Exercise aim> Could you find each line of the data below that contains the word "Number" and copy those lines?

Exercise input>
= = = =

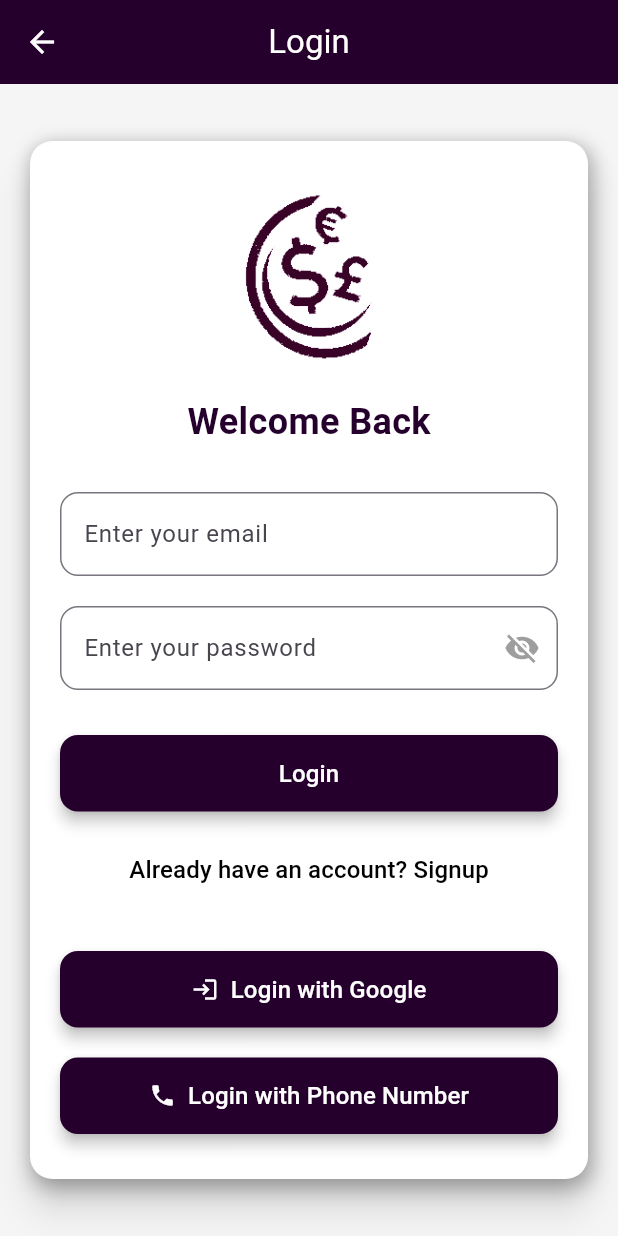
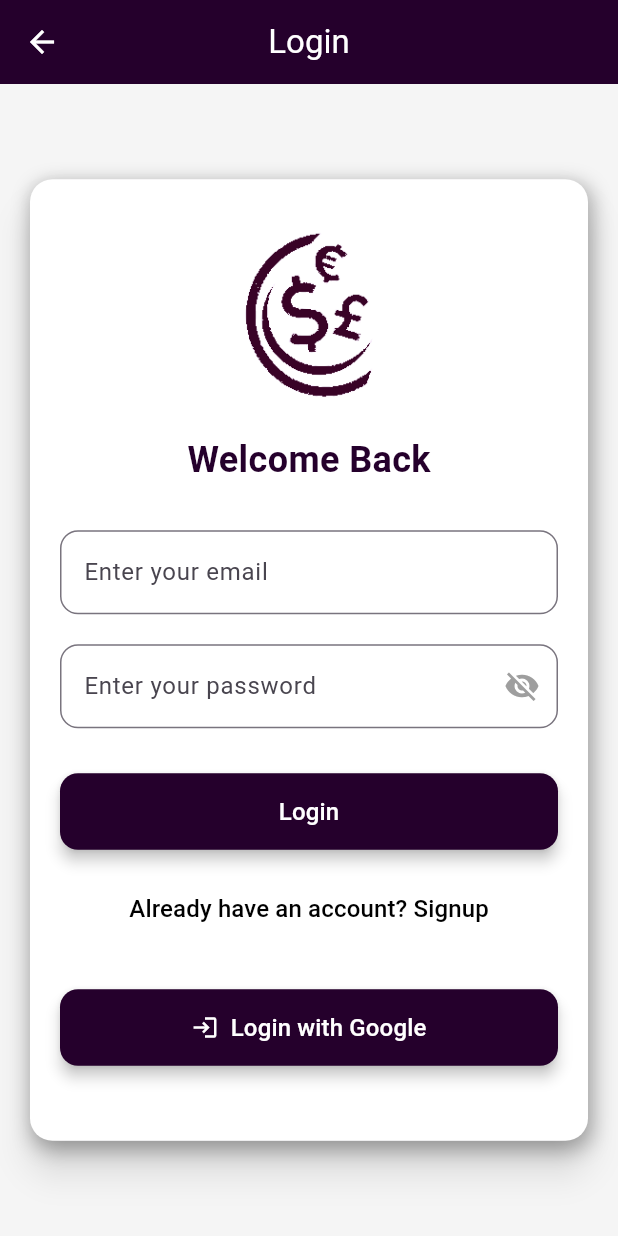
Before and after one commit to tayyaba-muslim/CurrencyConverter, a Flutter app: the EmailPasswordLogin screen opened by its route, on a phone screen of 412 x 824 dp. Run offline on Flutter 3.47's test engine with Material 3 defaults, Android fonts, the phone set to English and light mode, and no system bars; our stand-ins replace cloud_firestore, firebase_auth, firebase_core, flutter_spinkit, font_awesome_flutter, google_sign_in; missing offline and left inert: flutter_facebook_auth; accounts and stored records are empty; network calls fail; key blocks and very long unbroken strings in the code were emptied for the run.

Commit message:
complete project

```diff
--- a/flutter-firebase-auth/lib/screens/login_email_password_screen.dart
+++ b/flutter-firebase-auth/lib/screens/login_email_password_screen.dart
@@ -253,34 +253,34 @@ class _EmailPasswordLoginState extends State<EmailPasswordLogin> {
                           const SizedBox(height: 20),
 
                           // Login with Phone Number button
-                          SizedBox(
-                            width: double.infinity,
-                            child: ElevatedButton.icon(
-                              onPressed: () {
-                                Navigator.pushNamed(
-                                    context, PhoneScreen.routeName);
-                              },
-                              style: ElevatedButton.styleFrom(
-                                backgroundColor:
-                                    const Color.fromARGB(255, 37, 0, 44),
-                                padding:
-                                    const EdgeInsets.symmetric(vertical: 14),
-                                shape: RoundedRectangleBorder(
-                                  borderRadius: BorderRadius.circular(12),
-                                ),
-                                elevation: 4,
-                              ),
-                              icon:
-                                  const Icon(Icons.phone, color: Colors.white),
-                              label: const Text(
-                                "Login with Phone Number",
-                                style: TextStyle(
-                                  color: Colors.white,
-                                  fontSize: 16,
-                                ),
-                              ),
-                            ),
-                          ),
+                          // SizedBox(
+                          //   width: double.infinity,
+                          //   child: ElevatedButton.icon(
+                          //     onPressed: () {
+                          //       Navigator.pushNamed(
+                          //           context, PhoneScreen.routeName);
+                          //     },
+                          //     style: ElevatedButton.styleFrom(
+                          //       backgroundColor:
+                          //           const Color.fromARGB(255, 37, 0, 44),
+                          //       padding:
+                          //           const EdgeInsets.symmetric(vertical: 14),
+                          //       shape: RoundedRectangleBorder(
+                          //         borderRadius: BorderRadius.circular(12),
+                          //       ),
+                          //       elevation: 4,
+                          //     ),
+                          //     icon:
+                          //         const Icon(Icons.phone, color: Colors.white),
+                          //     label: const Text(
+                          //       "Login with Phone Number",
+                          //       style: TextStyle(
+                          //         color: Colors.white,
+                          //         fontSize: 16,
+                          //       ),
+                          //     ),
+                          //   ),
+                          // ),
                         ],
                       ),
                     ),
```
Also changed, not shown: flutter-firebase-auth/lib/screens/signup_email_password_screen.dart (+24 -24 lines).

= = = =

Exercise response>
                           // Login with Phone Number button
-                                "Login with Phone Number",
+                          //       "Login with Phone Number",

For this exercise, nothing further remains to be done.